DATA UNDER STUDY:
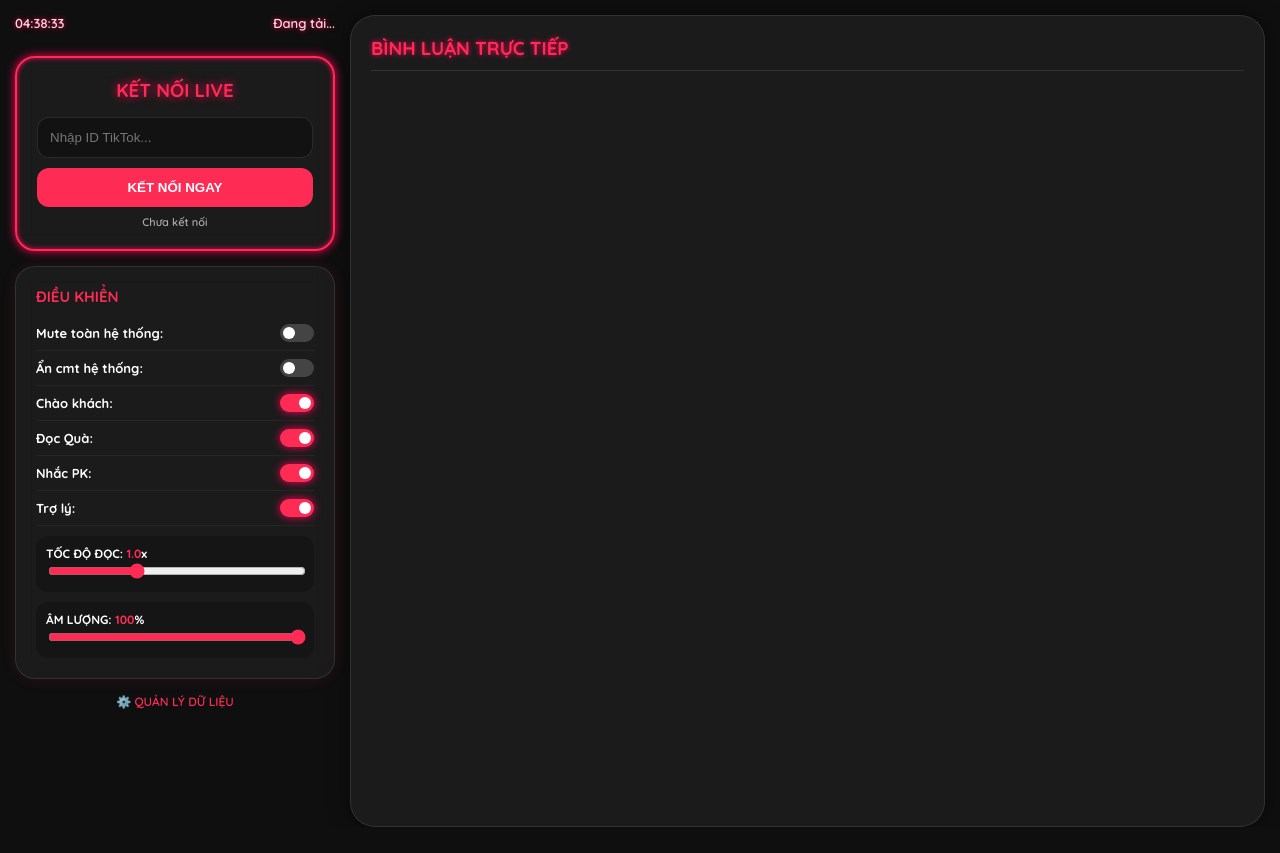
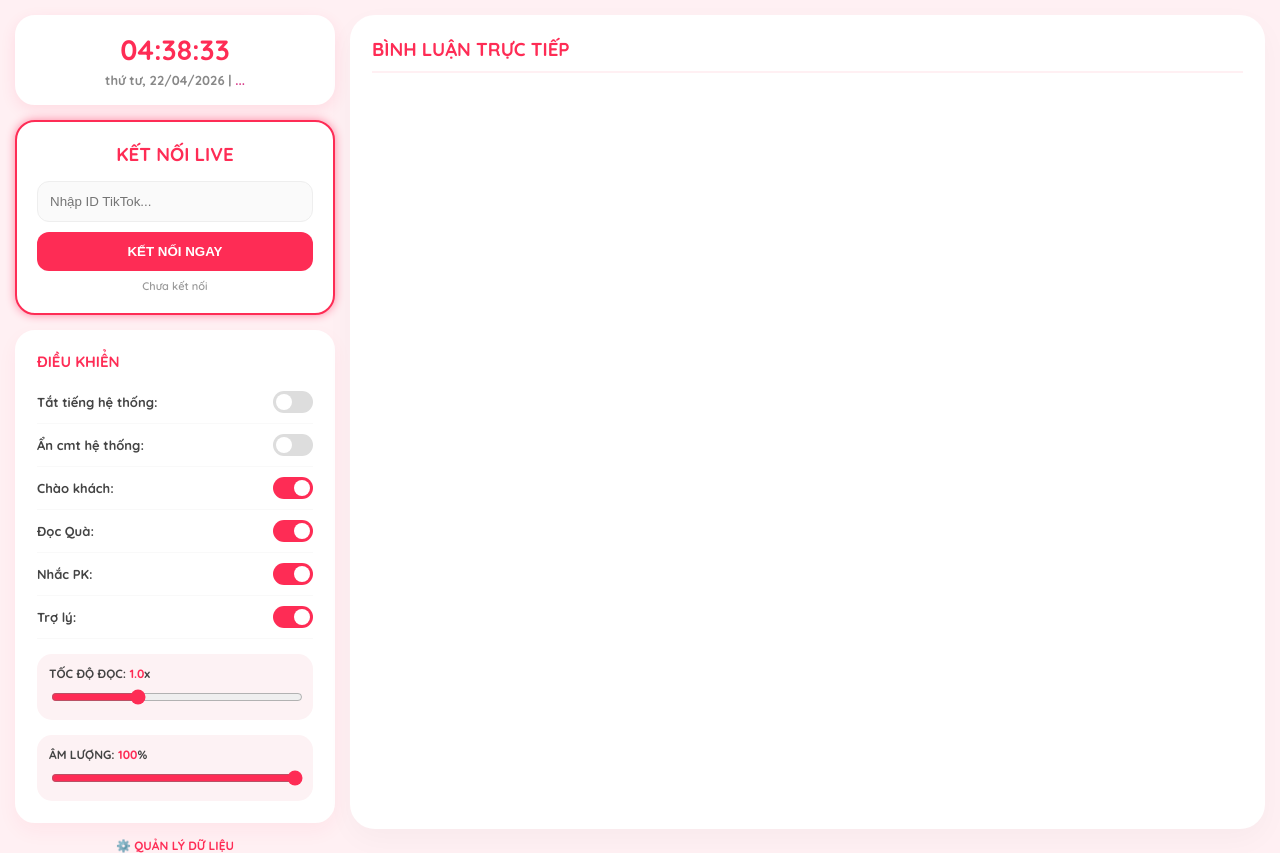
Before and after one commit to cmttiktok/doccmt, a website: page index.html in a window 1280 px wide. Before the commit the page ends 827 px from the top, so only its background shows below. Drawn offline with nearby package versions, Linux system fonts and the light colour scheme; no server answers; a script that the page names is missing.

Commit message:
Update index.html

```diff
--- a/index.html
+++ b/index.html
@@ -3,22 +3,22 @@
 <head>
     <meta charset="UTF-8">
     <meta name="viewport" content="width=device-width, initial-scale=1.0">
-    <title>BÈO CONTROL PANEL - NEON EDITION</title>
+    <title>BÈO CONTROL PANEL - PINK WHITE EDITION</title>
     <script src="/socket.io/socket.io.js"></script>
     <link href="https://fonts.googleapis.com/css2?family=Quicksand:wght@600;700&display=swap" rel="stylesheet">
     <style>
         :root {
             --pink: #fe2c55;
-            --neon-pink: #ff0055;
-            --bg: #0f0f0f;
-            --panel: rgba(255, 255, 255, 0.05);
-            --glass: rgba(255, 255, 255, 0.1);
-            --system-msg: #00ff88;
+            --light-pink: #fff0f3;
+            --neon-pink: #ff85a1;
+            --bg: #fff0f3;
+            --panel: #ffffff;
+            --system-msg: #2ecc71; /* Xanh lá cho hệ thống */
         }
         body {
             font-family: 'Quicksand', sans-serif;
             background: var(--bg);
-            color: #fff;
+            color: #444;
             margin: 0;
             padding: 15px;
             display: flex;
@@ -31,86 +31,96 @@
         @media (max-width: 768px) {
             body { flex-direction: column; height: auto; }
             .left-col { width: 100% !important; }
-            .right-col { height: 450px !important; }
+            .right-col { height: 500px !important; }
         }
 
         /* TIỆN ÍCH ĐỒNG HỒ & LỊCH */
-        .widgets { display: flex; justify-content: space-between; margin-bottom: 10px; font-size: 13px; color: #ffdae0; text-shadow: 0 0 5px var(--neon-pink); }
+        .widgets {
+            background: white;
+            padding: 15px;
+            border-radius: 20px;
+            text-align: center;
+            border: 2px solid #fff;
+            box-shadow: 0 5px 15px rgba(254, 44, 85, 0.1);
+        }
+        #clock { font-size: 28px; font-weight: 700; color: var(--pink); margin-bottom: 5px; }
+        #date-container { font-size: 13px; color: #888; font-weight: bold; }
+        .lunar-txt { color: #d63384; }
 
         /* CỘT TRÁI */
         .left-col { width: 320px; display: flex; flex-direction: column; gap: 15px; flex-shrink: 0; }
         .card {
             background: var(--panel);
-            backdrop-filter: blur(10px);
             padding: 20px;
             border-radius: 20px;
-            border: 1px solid var(--glass);
-            box-shadow: 0 0 15px rgba(254, 44, 85, 0.1);
+            border: 2px solid #fff;
+            box-shadow: 0 8px 20px rgba(254, 44, 85, 0.05);
         }
 
-        /* HIỆU ỨNG NEON */
-        .neon-border { border: 2px solid var(--pink); box-shadow: 0 0 10px var(--neon-pink), inset 0 0 5px var(--neon-pink); }
+        /* HIỆU ỨNG NEON HỒNG NHẸ */
+        .neon-border { border: 2px solid var(--pink); box-shadow: 0 0 10px var(--neon-pink); }
 
         /* CỘT PHẢI: CHAT */
         .right-col {
             flex: 1; display: flex; flex-direction: column;
             background: var(--panel); border-radius: 25px;
-            border: 1px solid var(--glass); overflow: hidden; padding: 20px;
-            box-shadow: 0 0 20px rgba(0, 0, 0, 0.5);
+            border: 2px solid #fff; overflow: hidden; padding: 20px;
+            box-shadow: 0 10px 30px rgba(0, 0, 0, 0.03);
             height: 100%;
         }
 
-        /* GIỚI HẠN DÒNG COMMENT (Khoảng 12 dòng) */
         #chat {
             flex: 1; overflow-y: auto; display: flex; flex-direction: column-reverse;
             max-height: 100%; scrollbar-width: thin;
         }
-        .msg { padding: 10px; border-bottom: 1px solid rgba(255,255,255,0.05); font-size: 15px; animation: slide 0.3s ease; line-height: 1.4; }
-        .msg.system { color: var(--system-msg); }
-        .msg.user { color: #fff; }
-        @keyframes slide { from { opacity: 0; transform: translateX(10px); } to { opacity: 1; transform: translateX(0); } }
+        .msg { padding: 12px; border-bottom: 1px solid #fdf0f2; font-size: 15px; animation: slide 0.3s ease; line-height: 1.4; }
+        .msg.system { color: var(--system-msg); font-weight: bold; }
+        .msg.user { color: #444; }
+        @keyframes slide { from { opacity: 0; transform: translateY(-5px); } to { opacity: 1; transform: translateY(0); } }
 
         /* INPUT & BUTTON */
         input[type="text"] {
-            width: 100%; padding: 12px; border-radius: 12px; border: 1px solid var(--glass);
-            background: rgba(0,0,0,0.3); color: #fff; outline: none; margin-bottom: 10px; box-sizing: border-box;
+            width: 100%; padding: 12px; border-radius: 12px; border: 1px solid #eee;
+            background: #fafafa; color: #333; outline: none; margin-bottom: 10px; box-sizing: border-box;
         }
         button.conn-btn {
             width: 100%; padding: 12px; background: var(--pink); color: white; border: none;
             border-radius: 12px; font-weight: bold; cursor: pointer; transition: 0.3s;
         }
-        button.conn-btn:hover { box-shadow: 0 0 15px var(--neon-pink); transform: scale(1.02); }
+        button.conn-btn:hover { box-shadow: 0 5px 15px var(--neon-pink); opacity: 0.9; }
 
         /* SWITCH */
-        .sw-item { display: flex; justify-content: space-between; align-items: center; padding: 8px 0; border-bottom: 1px solid rgba(255,255,255,0.05); font-size: 13px; font-weight: bold; }
-        .switch { position: relative; width: 34px; height: 18px; }
+        .sw-item { display: flex; justify-content: space-between; align-items: center; padding: 10px 0; border-bottom: 1px solid #f9f9f9; font-size: 13px; font-weight: bold; }
+        .switch { position: relative; width: 40px; height: 22px; }
         .switch input { opacity: 0; width: 0; height: 0; }
-        .slider { position: absolute; cursor: pointer; top: 0; left: 0; right: 0; bottom: 0; background: #444; border-radius: 20px; transition: .4s; }
-        .slider:before { position: absolute; content: ""; height: 12px; width: 12px; left: 3px; bottom: 3px; background: white; border-radius: 50%; transition: .4s; }
-        input:checked + .slider { background: var(--pink); box-shadow: 0 0 8px var(--neon-pink); }
-        input:checked + .slider:before { transform: translateX(16px); }
+        .slider { position: absolute; cursor: pointer; top: 0; left: 0; right: 0; bottom: 0; background: #ddd; border-radius: 20px; transition: .4s; }
+        .slider:before { position: absolute; content: ""; height: 16px; width: 16px; left: 3px; bottom: 3px; background: white; border-radius: 50%; transition: .4s; }
+        input:checked + .slider { background: var(--pink); }
+        input:checked + .slider:before { transform: translateX(18px); }
 
-        .control-box { margin-top: 10px; font-size: 12px; background: rgba(0,0,0,0.2); padding: 10px; border-radius: 12px; }
-        input[type="range"] { width: 100%; accent-color: var(--pink); cursor: pointer; }
+        .control-box { margin-top: 15px; font-size: 12px; background: #fdf2f4; padding: 12px; border-radius: 15px; }
+        input[type="range"] { width: 100%; accent-color: var(--pink); cursor: pointer; margin-top: 8px; }
     </style>
 </head>
 <body>
     <div class="left-col">
         <div class="widgets">
             <div id="clock">00:00:00</div>
-            <div id="date">Đang tải...</div>
+            <div id="date-container">
+                <span id="date-solar">Đang tải...</span> | <span class="lunar-txt" id="date-lunar">...</span>
+            </div>
         </div>
 
         <div class="card neon-border">
-            <h3 style="margin: 0 0 15px 0; color: var(--pink); text-align: center; text-shadow: 0 0 10px var(--neon-pink);">KẾT NỐI LIVE</h3>
+            <h3 style="margin: 0 0 15px 0; color: var(--pink); text-align: center;">KẾT NỐI LIVE</h3>
             <input type="text" id="user" placeholder="Nhập ID TikTok...">
             <button class="conn-btn" id="btnConn" onclick="start()">KẾT NỐI NGAY</button>
-            <div id="stt" style="font-size: 11px; text-align: center; margin-top: 8px; color: #aaa;">Chưa kết nối</div>
+            <div id="stt" style="font-size: 11px; text-align: center; margin-top: 8px; color: #999;">Chưa kết nối</div>
         </div>
 
         <div class="card">
             <h3 style="margin: 0 0 10px 0; font-size: 15px; color: var(--pink);">ĐIỀU KHIỂN</h3>
-            <div class="sw-item"><span>Mute toàn hệ thống:</span><label class="switch"><input type="checkbox" id="masterMute"><span class="slider"></span></label></div>
+            <div class="sw-item"><span>Tắt tiếng hệ thống:</span><label class="switch"><input type="checkbox" id="masterMute"><span class="slider"></span></label></div>
             <div class="sw-item"><span>Ẩn cmt hệ thống:</span><label class="switch"><input type="checkbox" id="hideSystem"><span class="slider"></span></label></div>
             <div class="sw-item"><span>Chào khách:</span><label class="switch"><input type="checkbox" id="welcomeToggle" checked><span class="slider"></span></label></div>
             <div class="sw-item"><span>Đọc Quà:</span><label class="switch"><input type="checkbox" id="giftToggle" checked><span class="slider"></span></label></div>
@@ -127,32 +137,36 @@
                 <input type="range" id="masterVolume" min="0" max="1" step="0.1" value="1" oninput="document.getElementById('volVal').innerText=Math.round(this.value*100)">
             </div>
         </div>
-        <a href="/admin" target="_blank" style="color:var(--pink); text-align:center; display:block; font-size:12px; text-decoration:none;">⚙️ QUẢN LÝ DỮ LIỆU</a>
+        <a href="/admin" target="_blank" style="color:var(--pink); text-align:center; display:block; font-size:12px; text-decoration:none; font-weight:bold;">⚙️ QUẢN LÝ DỮ LIỆU</a>
     </div>
 
     <div class="right-col">
-        <h3 style="margin: 0 0 15px 0; color: var(--pink); border-bottom: 1px solid var(--glass); padding-bottom: 10px; text-shadow: 0 0 5px var(--neon-pink);">BÌNH LUẬN TRỰC TIẾP</h3>
+        <h3 style="margin: 0 0 15px 0; color: var(--pink); border-bottom: 2px solid var(--light-pink); padding-bottom: 10px;">BÌNH LUẬN TRỰC TIẾP</h3>
         <div id="chat"></div>
     </div>
 
     <script src="https://cdn.jsdelivr.net/npm/moment/moment.min.js"></script>
+    <script src="https://cdn.jsdelivr.net/npm/moment/locale/vi.js"></script>
     <script src="https://cdn.jsdelivr.net/npm/moment-lunar/moment-lunar.min.js"></script>
     <script>
         const socket = io();
         let queue = [], playing = false;
         let currentUserId = "";
 
-        // ĐỒNG HỒ & LỊCH
+        // THIẾT LẬP MOMENT TIẾNG VIỆT
+        moment.locale('vi');
+
         function updateTime() {
             const now = moment();
             document.getElementById('clock').innerText = now.format('HH:mm:ss');
+            // Sửa Dương lịch hiển thị đầy đủ Thứ, Ngày Tháng Năm
+            document.getElementById('date-solar').innerText = now.format('dddd, DD/MM/YYYY');
             const lunar = now.lunar();
-            document.getElementById('date').innerText = `${now.format('DD/MM')} - Âm: ${lunar.format('DD/MM')}`;
+            document.getElementById('date-lunar').innerText = `Âm: ${lunar.format('DD/MM')}`;
         }
         setInterval(updateTime, 1000);
         updateTime();
 
-        // TỰ ĐỘNG KẾT NỐI LẠI
         function start() {
             const u = document.getElementById('user').value;
             if(u) {
@@ -178,19 +192,18 @@
         socket.on('audio-data', d => {
             const isSystem = ['welcome', 'gift', 'pk', 'bot'].includes(d.type);
 
-            // Xử lý ẩn comment hệ thống
             if (isSystem && document.getElementById('hideSystem').checked) return;
 
             const chat = document.getElementById('chat');
             const div = document.createElement('div');
             div.className = `msg ${isSystem ? 'system' : 'user'}`;
 
-            // Phân biệt màu sắc dựa trên type
+            // Comment hệ thống xanh lá, người dùng hồng
             const nameColor = isSystem ? 'var(--system-msg)' : 'var(--pink)';
             div.innerHTML = `<b style="color:${nameColor}">${d.user}:</b> ${d.comment}`;
             chat.prepend(div);
 
-            // Giới hạn số dòng hiển thị để tránh lag
+            // Giới hạn 12 dòng hiển thị trong khung nhìn (đã tối ưu bằng CSS flex-direction)
             if (chat.childNodes.length > 50) chat.removeChild(chat.lastChild);
 
             if (d.audio && !document.getElementById('masterMute').checked) {
```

YOUR INSTRUCTIONS:
Find every line in the records above that contains the word "fonts", and copy each one.

EXPECTED OUTPUT:
Before and after one commit to cmttiktok/doccmt, a website: page index.html in a window 1280 px wide. Before the commit the page ends 827 px from the top, so only its background shows below. Drawn offline with nearby package versions, Linux system fonts and the light colour scheme; no server answers; a script that the page names is missing.
     <link href="https://fonts.googleapis.com/css2?family=Quicksand:wght@600;700&display=swap" rel="stylesheet">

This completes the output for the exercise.